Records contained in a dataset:
_ _ _
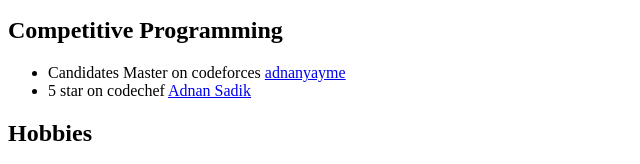
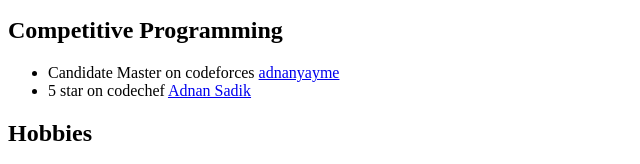
Before and after one commit to yayme/yaymysite, a plain HTML site: page resume.html in a window 1280 px wide. Shown: the part 1300-1464 px from the top of the page, 0-640 px from the left. Drawn offline with Linux system fonts and the light colour scheme.

Commit message:
Update resume.html

```diff
--- a/resume.html
+++ b/resume.html
@@ -64,7 +64,7 @@ GPA-5.00
 <section id="sat"> <header><h1>SAT Score</h1></header>
 <p>1510 (720 EBRW+790 Math)</p></section>
 <section id="cp"> <header><h1>Competitive Programming</h1></header>
-    <ul><li>Candidates Master on codeforces <a href="https://codeforces.com/profile/Adnan_yayme">adnanyayme</a></li>
+    <ul><li>Candidate Master on codeforces <a href="https://codeforces.com/profile/Adnan_yayme">adnanyayme</a></li>
     <li>5 star on codechef <a href="https://www.codechef.com/users/adnan_235">Adnan Sadik</a></li></ul></section>
 <section id="hobbies"><header> <h1>Hobbies</h1></header>
     <ul>
```
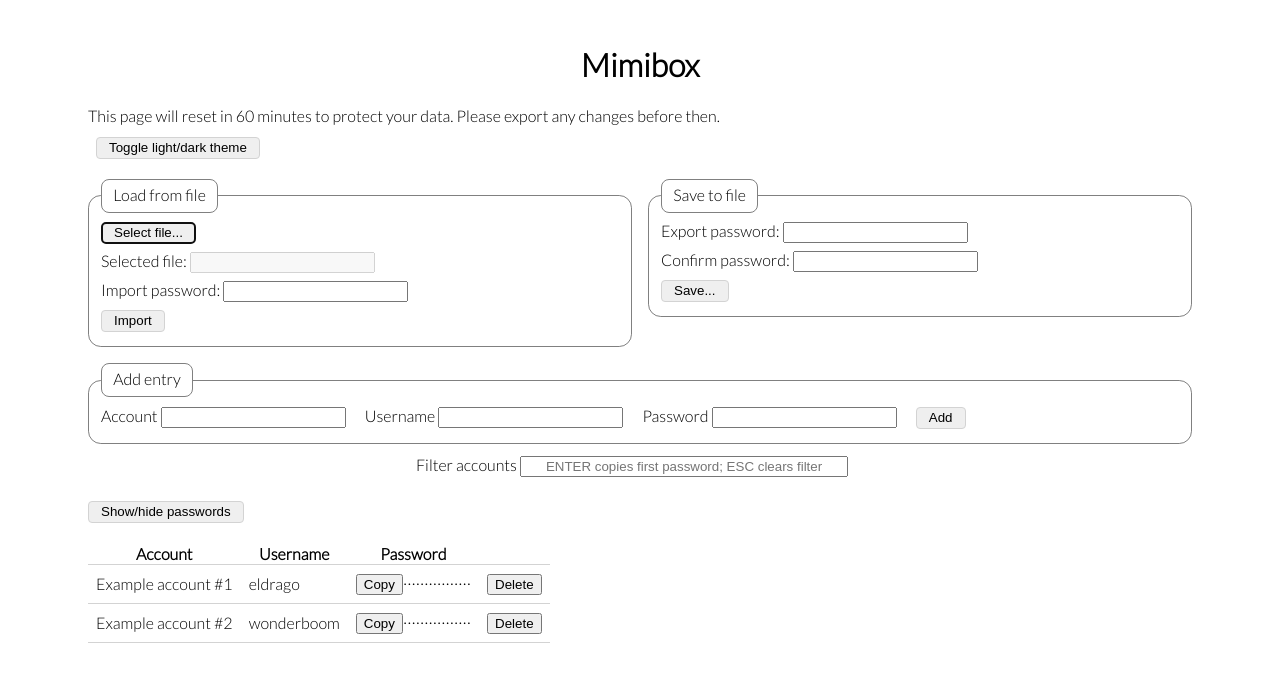
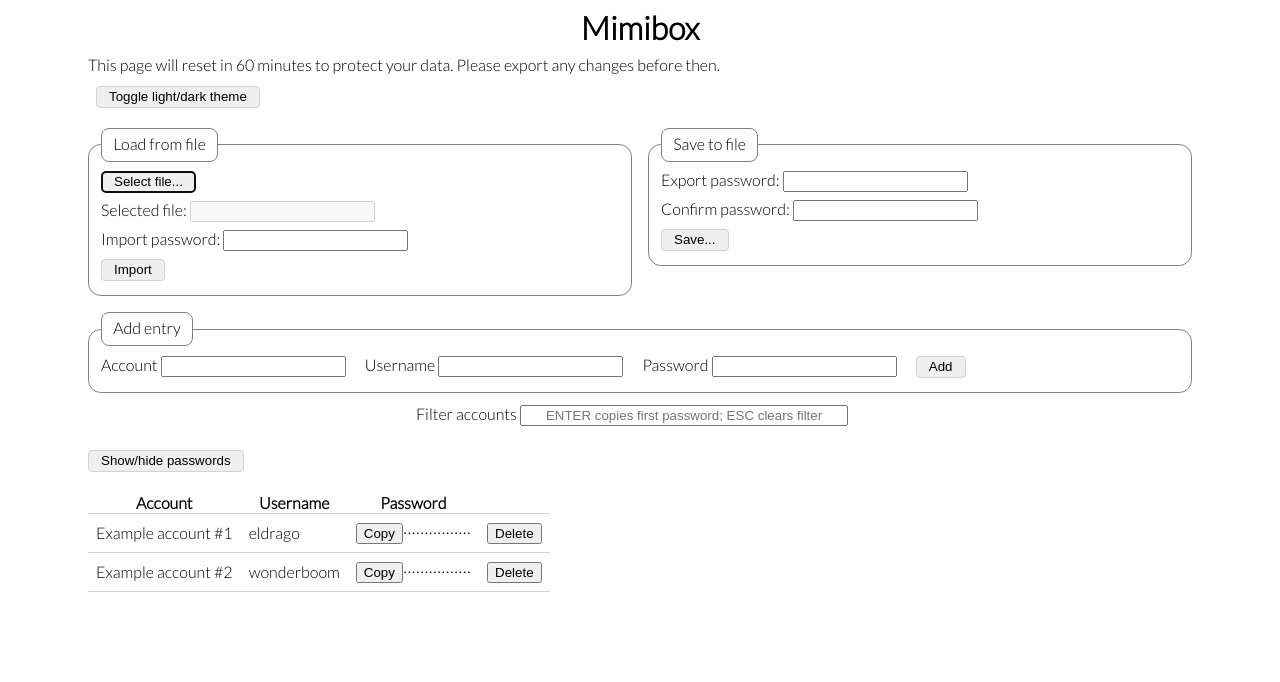
Before and after one commit to a-n-d-r-3-w/mimibox, a website: page index.html in a window 1280 px wide. Drawn offline with Linux system fonts and the light colour scheme.

Commit message:
Layout tweaks

```diff
--- a/main.css
+++ b/main.css
@@ -4,7 +4,7 @@
 }
 
 body {
-    padding: 1rem 5rem;
+    padding: 0 5rem;
     font-family: "Lato Light", sans-serif;
 }
 
@@ -15,6 +15,7 @@ body.dark {
 
 h1, p {
     text-align: center;
+    margin: 0.5rem 0;
 }
 
 img {
```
_ _ _
What you are asked to do:
Scan the data above, please, and give the number of lines where the word "resume" occurs, with no further text.

Task output:
4